Obviously the green one is a rectangle and the red one is a square. Wrong! They are the exact same width and length. One has just been rotated 90 degrees. Our brain leads us to believe that they are not the same because various parts of the brain responsible for different aspects of processing visual information (e.g. shape, depth, colour) are disagreeing about what they see – is it a fat square table or a thin long one? This disagreement makes it difficult for you to make up your mind about what it really is.
2. Are these lines straight or curved?
Believe it or not – these two red lines are dead straight and parallel. So how does your brain trick you into thinking the lines are curved? The blue lines makes our brain think that we’re moving toward the image and so the brain predicts what the red lines will look like in the future – making the red lines bulge out. So weird!
3. This is just a photo of President Obama upside down.

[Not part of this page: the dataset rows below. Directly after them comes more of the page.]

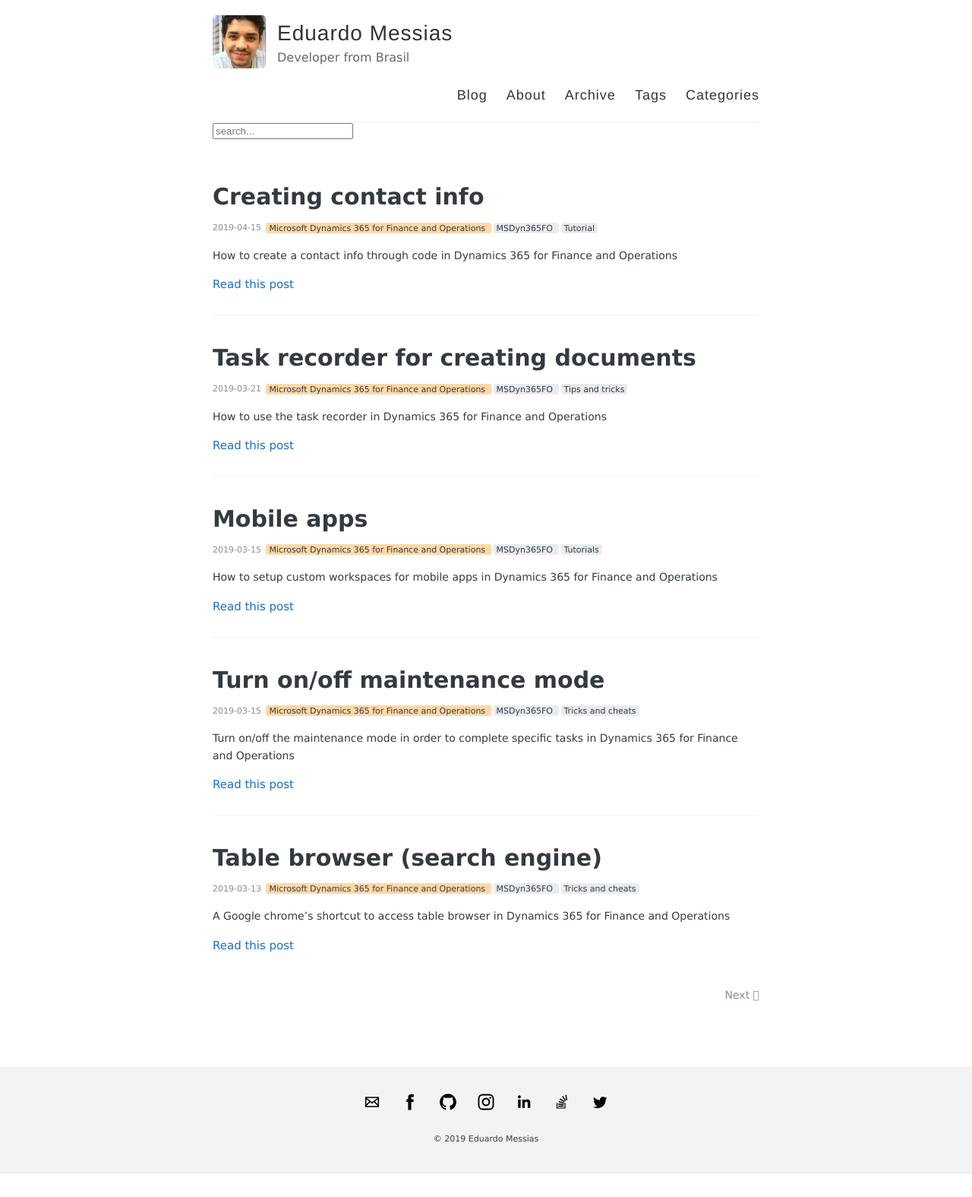
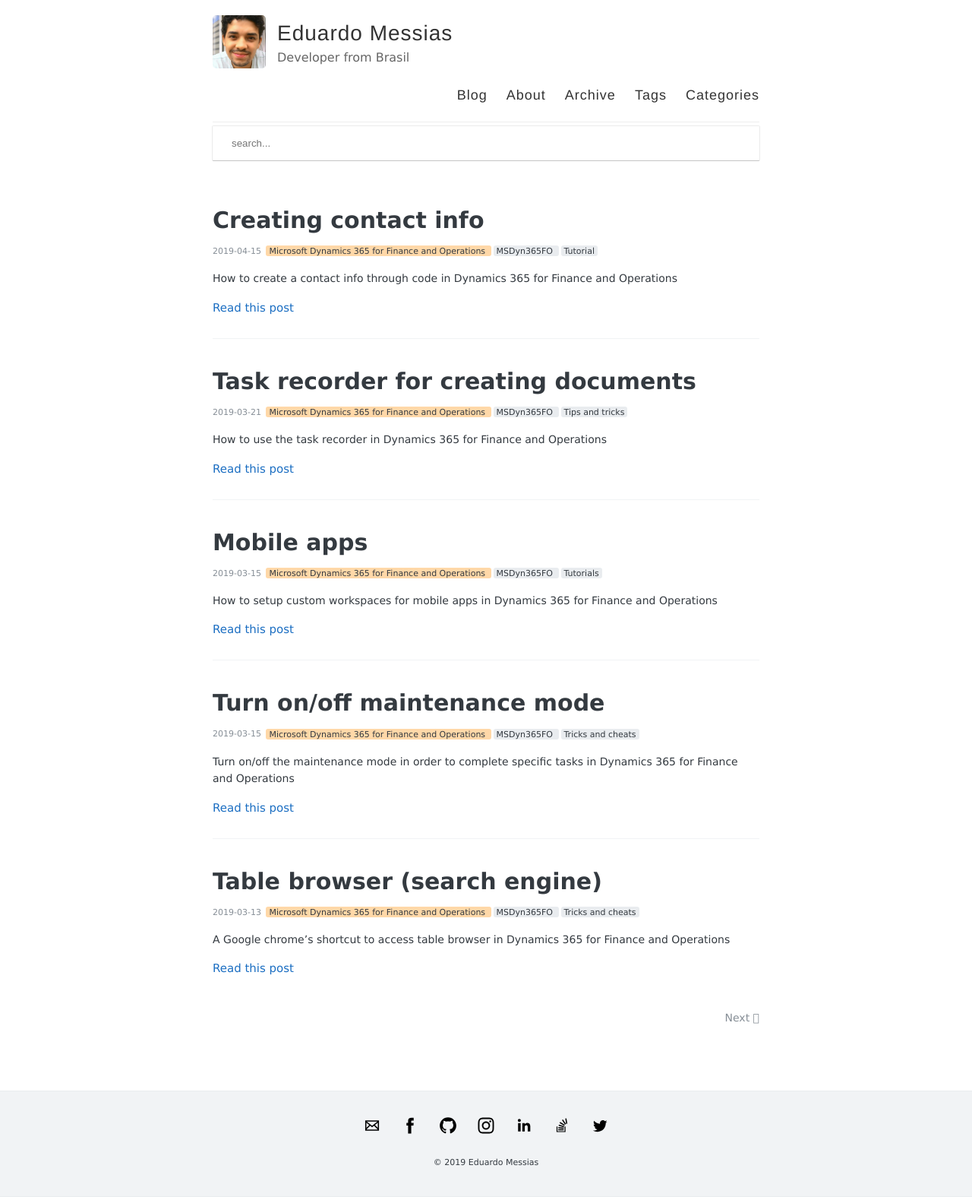
Before and after one commit to eduardomessias/eduardomessias.github.io, a Jekyll site: the page built from index.html, in a window 1280 px wide. Shown: the whole page at 76% size. Built offline with Jekyll 4.4.1, drawn with Linux system fonts in a browser that asks for light colours; the list of posts is cut into pages by our own code; before the commit the page ends 1544 px from its top, so only the background shows below that.

Commit message:
Update search.html

```diff
--- a/_includes/search.html
+++ b/_includes/search.html
@@ -15,3 +15,53 @@ SimpleJekyllSearch({
   json: '/search.json'
 })
 </script>
+
+<style>
+
+  #search-container {
+      max-width: 100%;
+  }
+
+  input[type=text] {
+
+      outline: none;
+      padding: 15px 25px;
+      margin: 5px 1px 3px 0px;
+      border: none;
+      width: 100%;
+      border-radius: 1px;
+      box-shadow: 0 1px 0px 0 rgba(0,0,0,0.16), 0 0 0 1px rgba(0,0,0,0.08);
+
+  }
+
+  input[type=text]:hover {
+      outline: none;
+      border: none;
+      margin: 5px 1px 3px 0px;
+      padding: 15px 25px;
+      -webkit-transition: all 0.30s ease-in-out;
+      -moz-transition: all 0.30s ease-in-out;
+      -ms-transition: all 0.30s ease-in-out;
+      -o-transition: all 0.30s ease-in-out;
+       box-shadow: 0 2px 2px 0 rgba(0,0,0,0.16), 0 0 0 1px rgba(0,0,0,0.08);
+  }
+
+  input[type=text]:focus {
+      box-shadow: 0 2px 2px 0 rgba(0,0,0,0.16), 0 0 0 1px rgba(0,0,0,0.08);
+      margin: 5px 1px 3px 0px;
+      padding: 15px 25px;
+      border: none;
+      outline: none;
+          -webkit-transition: all 0.30s ease-in-out;
+      -moz-transition: all 0.30s ease-in-out;
+      -ms-transition: all 0.30s ease-in-out;
+      -o-transition: all 0.30s ease-in-out;
+  }
+
+  @media screen and (max-width: 600px) {
+    input[type=text]{
+            width: 100%;
+            box-sizing: border-box;
+    }
+  }
+</style>
```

What’s so strange about this you might ask? Well the truth might surprise you. Have a look at the image the right way up.
Woah! How does that work? We don’t think anything is strange in Obama’s upside down picture because his eyes and mouth are the right way up. Our brain processes visual information in parts before making a whole image – so it processes parts of our face (eyes, lips etc.) before processing the whole face and in turn tricks us!
4. Clearly Square A is Grey and Square B is White.
Apparently not – instead they are the exact same shade of grey. Here’s the explanation – we know that the checkerboard pattern has dark and light squares. Our brain sees that there is a shadow cast on the board and knows that square B is one of the light squares, even though it’s the exact same colour as the dark squares without a shadow on it. So to avoid confusion, the brain changes the lightness of Square B automatically for us. Uncool!
5. What do you see?
Some may see a young woman and others an old woman. Here’s the strange thing – we can’t see both at the same time. This is because seeing something and recognising it are two different things. What happens is that we don’t stop seeing the old woman, but we stop recognising her after focusing on the younger woman.
6. Which yellow line is longer?
It’s the line at the top. Wrong! They are both the same size. This is a case of our brains making us think that one is further away because of the black ‘tracks’.